Niigata, Japan - Biomarkers are important determinants of appropriate and effective therapeutic approaches for various diseases including cancer. There is ample evidence pointing toward the significance of immune check point inhibitors (ICI) against cancer, and they showed promising clinical benefits to a specific group of patients with colorectal cancer (CRC). Several reports demonstrated the efficacy of biomarkers such as programmed death-1 protein ligand (PD-L1), density of tumor-infiltrating lymphocytes (TILs), and tumor mutational burden (TMB), to determine the patient responsiveness for the efficient use of ICIs as therapeutics against cancer.

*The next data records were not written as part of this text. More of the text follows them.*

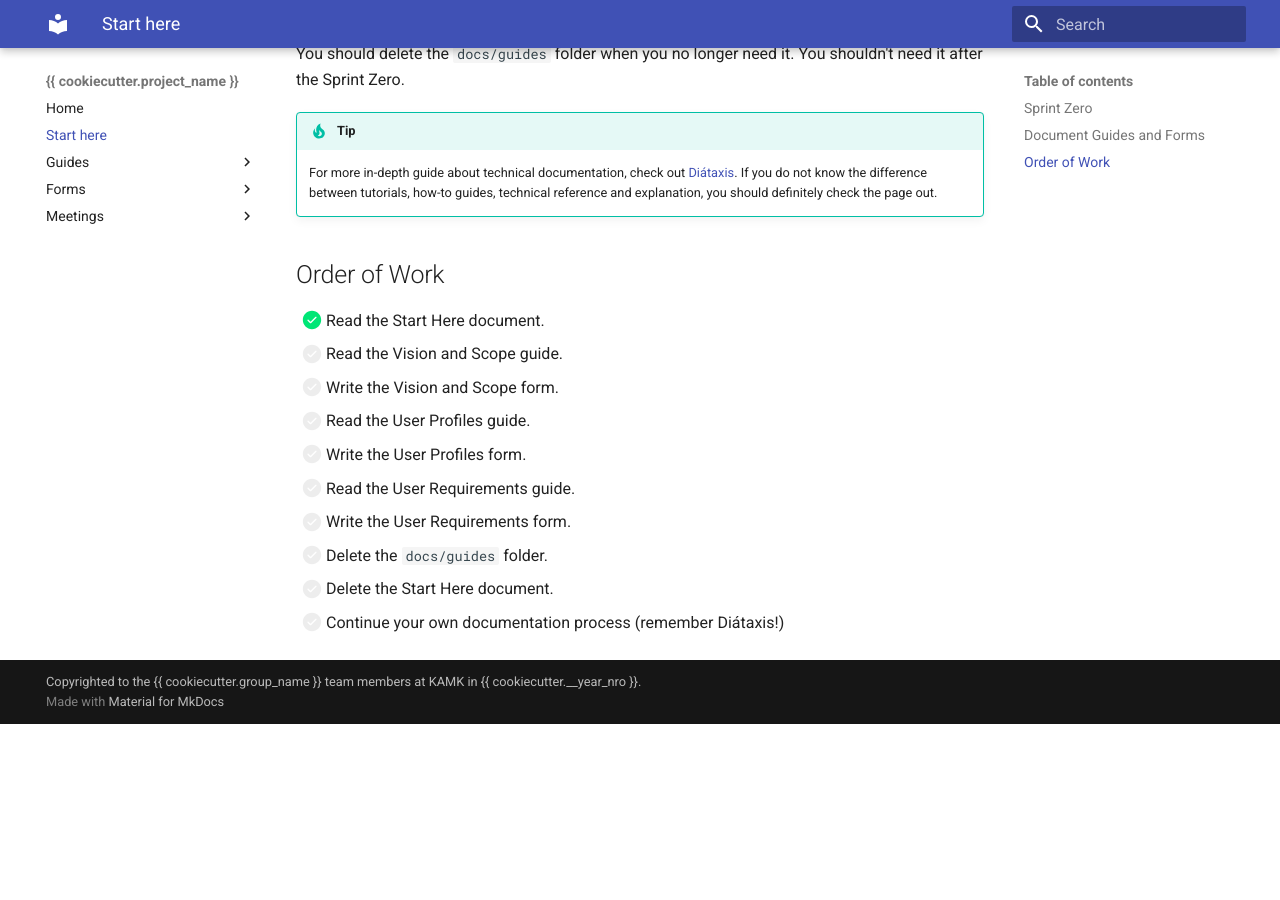
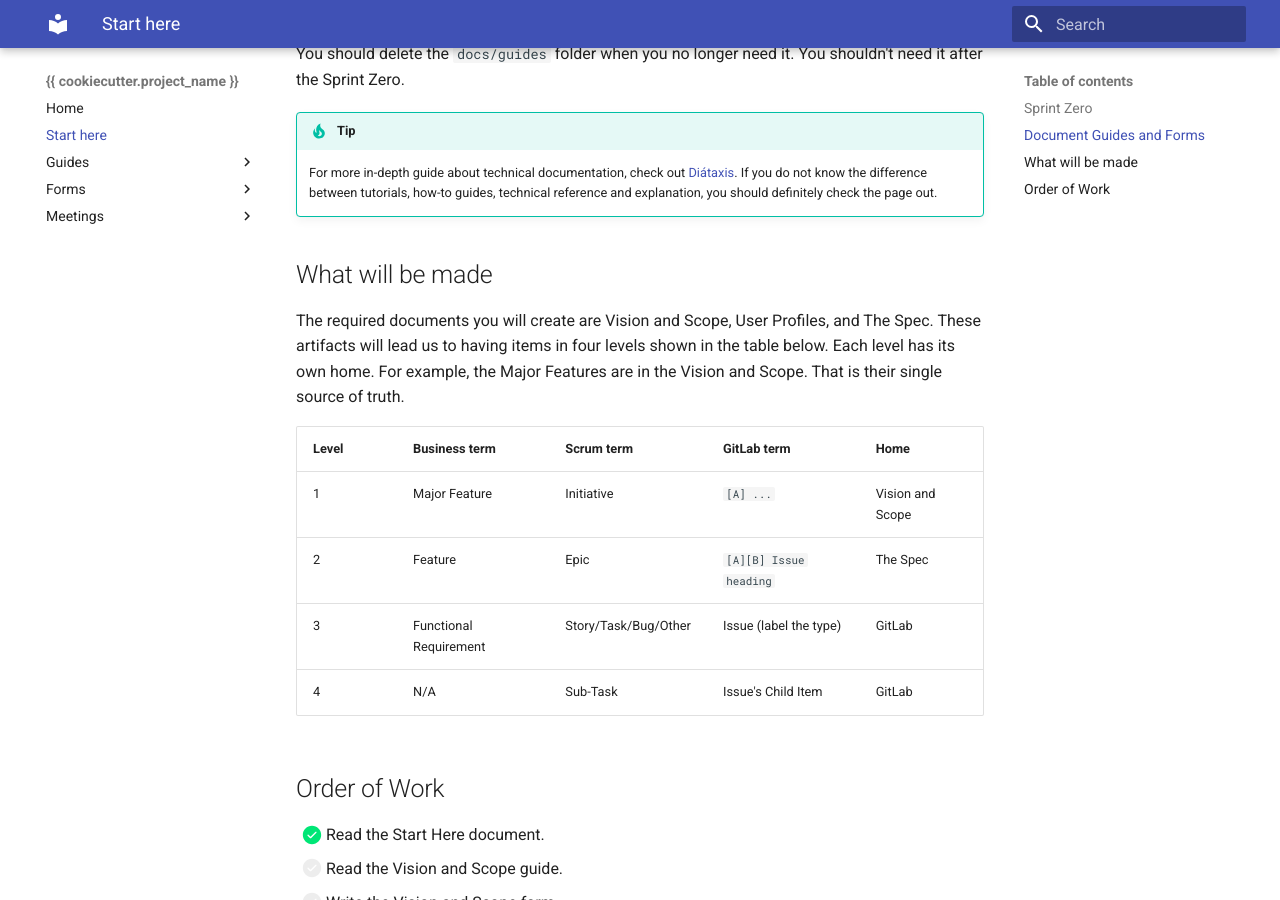
Before and after one commit to sourander/kamk-cookiecutters, an MkDocs documentation site: the page built from project/{{cookiecutter.containing_folder}}/docs/docs/start_here.md, in a window 1280 px wide and 900 px high, scrolled down 1076 px. Built offline with MkDocs 1.6.1 and Material for MkDocs 9.7.7, drawn with Linux system fonts in a browser that asks for light colours; before the commit the page ends 1800 px from its top, so only the background shows below that.

Commit message:
Minor reformatting

```diff
--- a/project/{{cookiecutter.containing_folder}}/docs/docs/start_here.md
+++ b/project/{{cookiecutter.containing_folder}}/docs/docs/start_here.md
@@ -33,6 +33,17 @@ You should delete the `docs/guides` folder when you no longer need it. You shoul
 
     For more in-depth guide about technical documentation, check out [Diátaxis](https://diataxis.fr/). If you do not know the difference between tutorials, how-to guides, technical reference and explanation, you should definitely check the page out.
 
+## What will be made
+
+The required documents you will create are Vision and Scope, User Profiles, and The Spec. These artifacts will lead us to having items in four levels shown in the table below. Each level has its own home. For example, the Major Features are in the Vision and Scope. That is their single source of truth.
+
+| Level | Business term          | Scrum term           | GitLab term            | Home             |
+| ----- | ---------------------- | -------------------- | ---------------------- | ---------------- |
+| 1     | Major Feature          | Initiative           | `[A] ...`              | Vision and Scope |
+| 2     | Feature                | Epic                 | `[A][B] Issue heading` | The Spec         |
+| 3     | Functional Requirement | Story/Task/Bug/Other | Issue (label the type) | GitLab           |
+| 4     | N/A                    | Sub-Task             | Issue's Child Item     | GitLab           |
+
 ## Order of Work
 
 - [x] Read the Start Here document.
```
Also changed, not shown: project/{{cookiecutter.containing_folder}}/docs/docs/forms/vision.md (+5 -18 lines), project/{{cookiecutter.containing_folder}}/docs/docs/guides/spec.md (+4 -4 lines).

A high level of TMB (TMB-H), which reflects elevated total number of non-synonymous somatic mutations per coding area of a tumor genome and normally derived from gene panel testing, is recognized as a promising biomarker for the ICI therapies of various solid cancers. However, in clinical practice, it is not feasible to perform gene panel testing for all cancer patients.
Dr. Yoshifumi Shimada and coworkers from the Division of Digestive and General Surgery, Graduate School of Medical and Dental Sciences, Niigata University, regarded TMB-H from a specific CRC patient subgroup, as a more robust marker for predicting the efficacy of ICIs, and developed a convolutional neural network (CNN) - based algorithm to predict TMB-H CRC directly from the histopathological characteristics, in particular, the TIL, obtained from the hematoxylin and eosin (H&E) stained slides. A representative microscopic image of the H&E stained tumor mutational burden-high colorectal cancer tumor is shown in the accompanying figure, demonstrating the presence of tumor-infiltrating lymphocytes in significantly elevated level compared to normal surrounding tissue. Digital information from such this neoplastic and also non-neoplastic images obtained from JP-CRC-cohort is transformed and normalized for building a predictive Convoluted Neural Network model employing Inception V3 learning model, by Dr. Shimada group. The CNN-based model developed by Dr. Shimada and coworkers has the potential to not only reduce the burden of proper diagnosis on pathologists but also provide the necessary information on the patients' responsiveness to the ICI based therapeutics, without the use of expensive, time consuming and not easily available gene panel testing. This study by Dr. Shimada and coworkers is published in a recent issue of Journal of Gastroenterology (2021; vol. 56: pp. 547-559; https://doi.org/10.1007/s00535-021-01789-w).
In addition, the studies of Dr. Shimada group also provided means to predict TMB-H CRC only by using the TIL information from the H&E slides from the patients' tumor tissues. However, considering that the patients in the studied cohort were not treated with any ICIs, no conclusions could be drawn regarding their ICI responsiveness following the TMB-H diagnosis and it was suggested that future clinical trials need to be conducted to address whether TIL alone can be useful as a predictive biomarker for the efficacy of ICIs. Dr. Shimada says about the present study: "We have developed artificial intelligence to predict genetic alterations in colorectal cancer by deep learning using hematoxylin and eosin slides. This artificial intelligence is important in solving the cost problems associated with genetic analysis and facilitating personalized medicine in colorectal cancer."
Overall, the studies by Dr. Shimada and associates provide a cost and time effective and reliable method to inform the clinicians if the CRC patient they are managing can benefit from Immune Checkpoint Inhibitor (including inhibitors of the PD-1 protein and its ligand, PD-L1) therapy, without implicating the use of gene panel.
Journal of Gastroenterology